Many introverts dread the elevator pitch because it feels artificial and it’s hard to remember when we’re battling sensory overload at networking events.
What if you could come up with an easy-to-remember description that paints a picture of what you do and sparks natural conversation?
Here are 3 steps to an elevator pitch you’ll love!
1 – Identify your ideal clients’ issues. Start a document to gather statements your ideal clients make to you or on Facebook, in LinkedIn groups and Amazon reviews that make you say, “I’d love to help with that!”
Here are some that grabbed me when I was first formulating who I want to help and how I want to help them:
“It’s exhausting trying to do it the way extroverts do it, thinking that’s the “right” way.”
“I thought the extrovert way was the RIGHT way.”
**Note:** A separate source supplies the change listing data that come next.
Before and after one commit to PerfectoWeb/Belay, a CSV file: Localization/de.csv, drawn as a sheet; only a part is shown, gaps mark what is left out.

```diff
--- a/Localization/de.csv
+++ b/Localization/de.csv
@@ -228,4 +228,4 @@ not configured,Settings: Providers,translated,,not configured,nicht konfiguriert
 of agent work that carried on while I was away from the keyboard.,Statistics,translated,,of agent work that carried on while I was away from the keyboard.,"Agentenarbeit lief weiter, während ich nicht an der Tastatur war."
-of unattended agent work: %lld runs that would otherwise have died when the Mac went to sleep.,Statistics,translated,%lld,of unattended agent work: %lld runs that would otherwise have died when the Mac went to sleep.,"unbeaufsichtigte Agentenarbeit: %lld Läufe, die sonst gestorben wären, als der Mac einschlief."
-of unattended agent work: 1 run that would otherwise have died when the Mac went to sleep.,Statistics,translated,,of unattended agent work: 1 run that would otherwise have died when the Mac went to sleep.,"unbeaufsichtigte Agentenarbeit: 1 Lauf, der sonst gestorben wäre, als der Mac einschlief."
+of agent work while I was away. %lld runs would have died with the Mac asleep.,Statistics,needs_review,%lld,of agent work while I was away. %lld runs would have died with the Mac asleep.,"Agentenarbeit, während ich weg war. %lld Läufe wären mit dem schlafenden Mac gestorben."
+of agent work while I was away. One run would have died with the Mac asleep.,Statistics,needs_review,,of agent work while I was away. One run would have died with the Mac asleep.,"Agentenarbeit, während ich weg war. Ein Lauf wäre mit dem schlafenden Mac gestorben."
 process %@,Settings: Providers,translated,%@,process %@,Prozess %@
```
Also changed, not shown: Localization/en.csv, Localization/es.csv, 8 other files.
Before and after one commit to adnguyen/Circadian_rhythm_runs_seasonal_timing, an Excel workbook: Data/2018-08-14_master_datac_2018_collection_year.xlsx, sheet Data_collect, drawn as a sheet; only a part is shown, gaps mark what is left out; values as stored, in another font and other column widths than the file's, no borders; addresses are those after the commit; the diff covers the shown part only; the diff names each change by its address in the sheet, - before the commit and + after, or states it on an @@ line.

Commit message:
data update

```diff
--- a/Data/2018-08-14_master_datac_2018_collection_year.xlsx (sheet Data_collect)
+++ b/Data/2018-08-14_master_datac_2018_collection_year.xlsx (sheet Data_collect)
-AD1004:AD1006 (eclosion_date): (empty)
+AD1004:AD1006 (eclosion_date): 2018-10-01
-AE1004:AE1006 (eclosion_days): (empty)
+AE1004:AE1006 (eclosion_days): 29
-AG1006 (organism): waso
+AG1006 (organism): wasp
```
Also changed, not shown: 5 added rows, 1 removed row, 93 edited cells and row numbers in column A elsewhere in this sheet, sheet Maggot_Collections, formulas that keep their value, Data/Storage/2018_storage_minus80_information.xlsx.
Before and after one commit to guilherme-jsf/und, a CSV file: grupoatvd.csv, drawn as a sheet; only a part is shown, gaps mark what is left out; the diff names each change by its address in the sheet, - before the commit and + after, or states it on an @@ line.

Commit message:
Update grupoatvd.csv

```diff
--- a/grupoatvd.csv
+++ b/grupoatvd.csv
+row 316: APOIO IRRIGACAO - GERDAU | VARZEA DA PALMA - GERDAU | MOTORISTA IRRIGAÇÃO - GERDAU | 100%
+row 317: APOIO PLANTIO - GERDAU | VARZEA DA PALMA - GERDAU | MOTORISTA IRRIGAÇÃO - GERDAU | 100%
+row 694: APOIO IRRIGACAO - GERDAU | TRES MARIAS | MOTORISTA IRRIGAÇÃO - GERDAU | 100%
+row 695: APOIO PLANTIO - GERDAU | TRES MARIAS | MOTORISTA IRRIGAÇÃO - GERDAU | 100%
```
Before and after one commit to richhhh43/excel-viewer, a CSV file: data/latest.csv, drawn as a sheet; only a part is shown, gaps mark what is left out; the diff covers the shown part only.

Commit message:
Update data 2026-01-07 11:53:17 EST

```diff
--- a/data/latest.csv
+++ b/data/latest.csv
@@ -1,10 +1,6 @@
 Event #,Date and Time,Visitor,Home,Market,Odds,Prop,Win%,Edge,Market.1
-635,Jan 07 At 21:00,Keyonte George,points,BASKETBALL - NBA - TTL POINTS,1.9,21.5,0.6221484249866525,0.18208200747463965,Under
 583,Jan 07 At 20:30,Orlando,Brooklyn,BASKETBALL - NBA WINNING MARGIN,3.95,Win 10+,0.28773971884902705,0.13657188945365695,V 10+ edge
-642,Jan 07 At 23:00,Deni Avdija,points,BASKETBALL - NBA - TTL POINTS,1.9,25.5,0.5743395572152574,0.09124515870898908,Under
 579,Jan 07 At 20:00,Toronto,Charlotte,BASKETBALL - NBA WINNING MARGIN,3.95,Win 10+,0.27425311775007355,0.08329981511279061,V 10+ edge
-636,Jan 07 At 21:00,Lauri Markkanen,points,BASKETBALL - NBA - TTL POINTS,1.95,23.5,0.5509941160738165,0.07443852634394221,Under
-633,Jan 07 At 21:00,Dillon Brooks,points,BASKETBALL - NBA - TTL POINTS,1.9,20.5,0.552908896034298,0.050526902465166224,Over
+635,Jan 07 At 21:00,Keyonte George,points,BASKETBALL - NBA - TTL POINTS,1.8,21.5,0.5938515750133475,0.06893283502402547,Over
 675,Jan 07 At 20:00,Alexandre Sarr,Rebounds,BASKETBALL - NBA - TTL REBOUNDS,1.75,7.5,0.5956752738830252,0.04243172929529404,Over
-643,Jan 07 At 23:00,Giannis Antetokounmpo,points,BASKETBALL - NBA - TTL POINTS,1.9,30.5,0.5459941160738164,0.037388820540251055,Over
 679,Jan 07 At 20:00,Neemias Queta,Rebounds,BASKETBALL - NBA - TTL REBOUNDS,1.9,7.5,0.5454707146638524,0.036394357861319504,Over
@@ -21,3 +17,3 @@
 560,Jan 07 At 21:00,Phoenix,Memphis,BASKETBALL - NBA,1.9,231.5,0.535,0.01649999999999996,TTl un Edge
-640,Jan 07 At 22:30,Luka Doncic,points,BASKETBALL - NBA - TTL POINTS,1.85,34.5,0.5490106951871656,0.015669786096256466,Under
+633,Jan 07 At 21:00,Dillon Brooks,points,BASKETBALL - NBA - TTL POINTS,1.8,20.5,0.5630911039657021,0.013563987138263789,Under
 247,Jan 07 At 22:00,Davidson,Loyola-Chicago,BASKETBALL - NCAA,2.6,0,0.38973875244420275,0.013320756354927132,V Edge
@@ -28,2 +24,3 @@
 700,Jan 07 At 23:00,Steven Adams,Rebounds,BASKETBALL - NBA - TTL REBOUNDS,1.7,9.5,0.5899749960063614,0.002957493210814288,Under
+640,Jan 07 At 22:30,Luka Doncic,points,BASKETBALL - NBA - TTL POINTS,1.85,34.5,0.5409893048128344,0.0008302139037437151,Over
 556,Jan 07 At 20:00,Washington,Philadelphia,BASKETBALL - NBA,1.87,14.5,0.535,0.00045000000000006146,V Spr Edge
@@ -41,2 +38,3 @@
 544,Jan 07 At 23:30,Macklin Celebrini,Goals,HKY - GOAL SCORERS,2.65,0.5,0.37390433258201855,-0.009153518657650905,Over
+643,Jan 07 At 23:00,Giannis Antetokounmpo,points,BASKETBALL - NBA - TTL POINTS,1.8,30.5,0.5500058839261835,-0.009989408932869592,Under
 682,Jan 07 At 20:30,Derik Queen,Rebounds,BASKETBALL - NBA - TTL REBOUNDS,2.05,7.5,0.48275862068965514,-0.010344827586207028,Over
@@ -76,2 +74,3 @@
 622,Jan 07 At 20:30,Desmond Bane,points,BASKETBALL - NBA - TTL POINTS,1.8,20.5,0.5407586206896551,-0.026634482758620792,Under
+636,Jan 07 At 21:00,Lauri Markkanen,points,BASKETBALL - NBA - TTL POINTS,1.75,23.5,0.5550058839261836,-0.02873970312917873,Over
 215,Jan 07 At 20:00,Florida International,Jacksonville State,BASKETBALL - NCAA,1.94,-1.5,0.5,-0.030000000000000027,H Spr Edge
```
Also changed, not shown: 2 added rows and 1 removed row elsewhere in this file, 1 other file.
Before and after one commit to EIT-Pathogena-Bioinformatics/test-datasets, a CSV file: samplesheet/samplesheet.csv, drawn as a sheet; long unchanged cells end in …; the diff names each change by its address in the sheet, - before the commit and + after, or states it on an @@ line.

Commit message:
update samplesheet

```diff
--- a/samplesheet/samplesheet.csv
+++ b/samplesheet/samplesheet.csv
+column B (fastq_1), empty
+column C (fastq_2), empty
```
“I am an introvert myself, who has struggled many times to make it extrovert, but it didn’t make me happy ever.”
2 – Formulate your “guiding belief” about the people you want to help.Here’s mine:
“My guiding belief is that introverts are more successful and fulfilled when they move forward in ways that honor their brain wiring instead of pushing themselves to act more like extroverts.”
This guiding belief will come from a deep place and will have a high vibration that makes you feel an inspired sense of mission.
3 – Make an “I help…” statement based on your guiding belief. Here’s mine: “I help introverts thrive in a world that favors extroverts.“ This becomes your short easy-to-remember Elevator Pitch.
You can see how this statement serves as a conversation starter. That’s because it’s an intriguing declaration that in no way supplies all the info someone would need to fully understand what you do. It sparks questions!
Your part of the continuing conversation can include your story:
- the issues you discovered your ideal clients were having,
- your “guiding belief” statement (and your sense of mission),
- the resulting business you created,
- details about HOW you help: the way you deliver your help, whether it be online courses, workshops, coaching, etc.
Of course, this is a two-way conversation with someone who’s asking questions, but this gives you the gist of what you need to have in mind to convey during a conversation.
For another perspective on what to say at networking events where you want to spark intrigue so people will feel compelled to want more info, check out this article I’ve written previously: “What to Say When They Ask “What do you do?”